Input for this task:
***

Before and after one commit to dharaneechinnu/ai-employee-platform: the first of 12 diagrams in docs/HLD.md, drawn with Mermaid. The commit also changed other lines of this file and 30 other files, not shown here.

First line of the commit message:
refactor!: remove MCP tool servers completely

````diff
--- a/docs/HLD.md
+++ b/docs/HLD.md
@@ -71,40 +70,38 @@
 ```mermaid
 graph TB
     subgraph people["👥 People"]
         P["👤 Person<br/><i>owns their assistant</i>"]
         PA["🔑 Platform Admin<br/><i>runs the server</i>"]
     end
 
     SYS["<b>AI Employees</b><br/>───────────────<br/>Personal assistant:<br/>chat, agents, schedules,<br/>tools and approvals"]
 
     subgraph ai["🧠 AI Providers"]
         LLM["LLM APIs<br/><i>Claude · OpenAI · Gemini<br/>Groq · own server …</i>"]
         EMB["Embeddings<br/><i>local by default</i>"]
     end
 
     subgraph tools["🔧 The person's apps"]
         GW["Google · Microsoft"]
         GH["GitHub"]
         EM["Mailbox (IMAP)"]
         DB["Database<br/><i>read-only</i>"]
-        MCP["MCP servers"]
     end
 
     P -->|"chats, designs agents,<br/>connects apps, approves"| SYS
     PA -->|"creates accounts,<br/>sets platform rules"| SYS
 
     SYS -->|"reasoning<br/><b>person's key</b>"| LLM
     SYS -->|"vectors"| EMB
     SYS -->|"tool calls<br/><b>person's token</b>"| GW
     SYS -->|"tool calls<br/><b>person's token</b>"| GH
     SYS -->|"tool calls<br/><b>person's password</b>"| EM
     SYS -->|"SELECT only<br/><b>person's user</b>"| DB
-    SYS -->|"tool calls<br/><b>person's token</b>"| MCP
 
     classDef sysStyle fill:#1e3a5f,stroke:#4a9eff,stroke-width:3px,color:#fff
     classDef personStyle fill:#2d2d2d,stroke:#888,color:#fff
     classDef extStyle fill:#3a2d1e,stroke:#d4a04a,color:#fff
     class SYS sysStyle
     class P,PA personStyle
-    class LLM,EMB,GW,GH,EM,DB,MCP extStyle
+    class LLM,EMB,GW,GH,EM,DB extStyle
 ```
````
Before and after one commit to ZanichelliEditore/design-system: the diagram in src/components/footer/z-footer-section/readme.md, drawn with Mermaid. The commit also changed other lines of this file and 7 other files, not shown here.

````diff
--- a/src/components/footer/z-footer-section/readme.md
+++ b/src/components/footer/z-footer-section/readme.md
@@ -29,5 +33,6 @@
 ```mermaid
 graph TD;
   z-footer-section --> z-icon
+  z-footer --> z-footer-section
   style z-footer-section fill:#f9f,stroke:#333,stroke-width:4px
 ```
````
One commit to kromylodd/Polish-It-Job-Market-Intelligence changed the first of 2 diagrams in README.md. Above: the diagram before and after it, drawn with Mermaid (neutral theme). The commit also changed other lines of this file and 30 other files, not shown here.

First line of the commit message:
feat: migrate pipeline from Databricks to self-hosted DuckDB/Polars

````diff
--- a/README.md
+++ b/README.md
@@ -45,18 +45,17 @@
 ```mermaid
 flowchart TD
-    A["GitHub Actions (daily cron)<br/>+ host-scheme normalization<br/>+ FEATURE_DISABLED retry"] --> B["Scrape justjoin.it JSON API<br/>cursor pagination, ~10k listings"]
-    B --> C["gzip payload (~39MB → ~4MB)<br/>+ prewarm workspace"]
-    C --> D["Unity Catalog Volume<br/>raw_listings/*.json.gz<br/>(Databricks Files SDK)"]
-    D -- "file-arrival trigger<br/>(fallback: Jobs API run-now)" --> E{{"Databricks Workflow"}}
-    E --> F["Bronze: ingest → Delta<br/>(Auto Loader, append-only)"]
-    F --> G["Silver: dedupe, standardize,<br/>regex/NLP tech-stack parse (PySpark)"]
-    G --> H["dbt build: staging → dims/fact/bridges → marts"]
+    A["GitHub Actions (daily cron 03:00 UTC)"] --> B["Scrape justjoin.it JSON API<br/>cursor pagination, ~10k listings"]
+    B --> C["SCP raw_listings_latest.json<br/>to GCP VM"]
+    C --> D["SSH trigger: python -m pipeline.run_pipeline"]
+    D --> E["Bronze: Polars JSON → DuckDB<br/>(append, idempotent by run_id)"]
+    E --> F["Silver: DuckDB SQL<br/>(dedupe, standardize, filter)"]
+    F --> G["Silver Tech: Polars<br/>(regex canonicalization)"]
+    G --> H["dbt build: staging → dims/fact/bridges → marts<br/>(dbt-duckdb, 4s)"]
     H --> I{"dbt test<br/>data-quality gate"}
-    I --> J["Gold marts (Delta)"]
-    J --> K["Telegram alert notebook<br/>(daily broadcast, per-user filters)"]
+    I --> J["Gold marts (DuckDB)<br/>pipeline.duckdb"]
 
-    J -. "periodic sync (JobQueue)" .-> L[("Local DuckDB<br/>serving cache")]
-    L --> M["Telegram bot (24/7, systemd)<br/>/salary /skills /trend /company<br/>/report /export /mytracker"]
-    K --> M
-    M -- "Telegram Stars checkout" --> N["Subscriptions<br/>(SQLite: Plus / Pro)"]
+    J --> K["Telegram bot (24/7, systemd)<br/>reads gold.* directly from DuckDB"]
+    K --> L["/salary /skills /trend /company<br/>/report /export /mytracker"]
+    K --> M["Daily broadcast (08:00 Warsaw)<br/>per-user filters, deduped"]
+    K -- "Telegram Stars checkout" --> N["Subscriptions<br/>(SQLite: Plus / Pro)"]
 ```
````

***

What to work on: Among the lines in the data above, find those containing "Plus" and give only how many there are.

Your solution: 2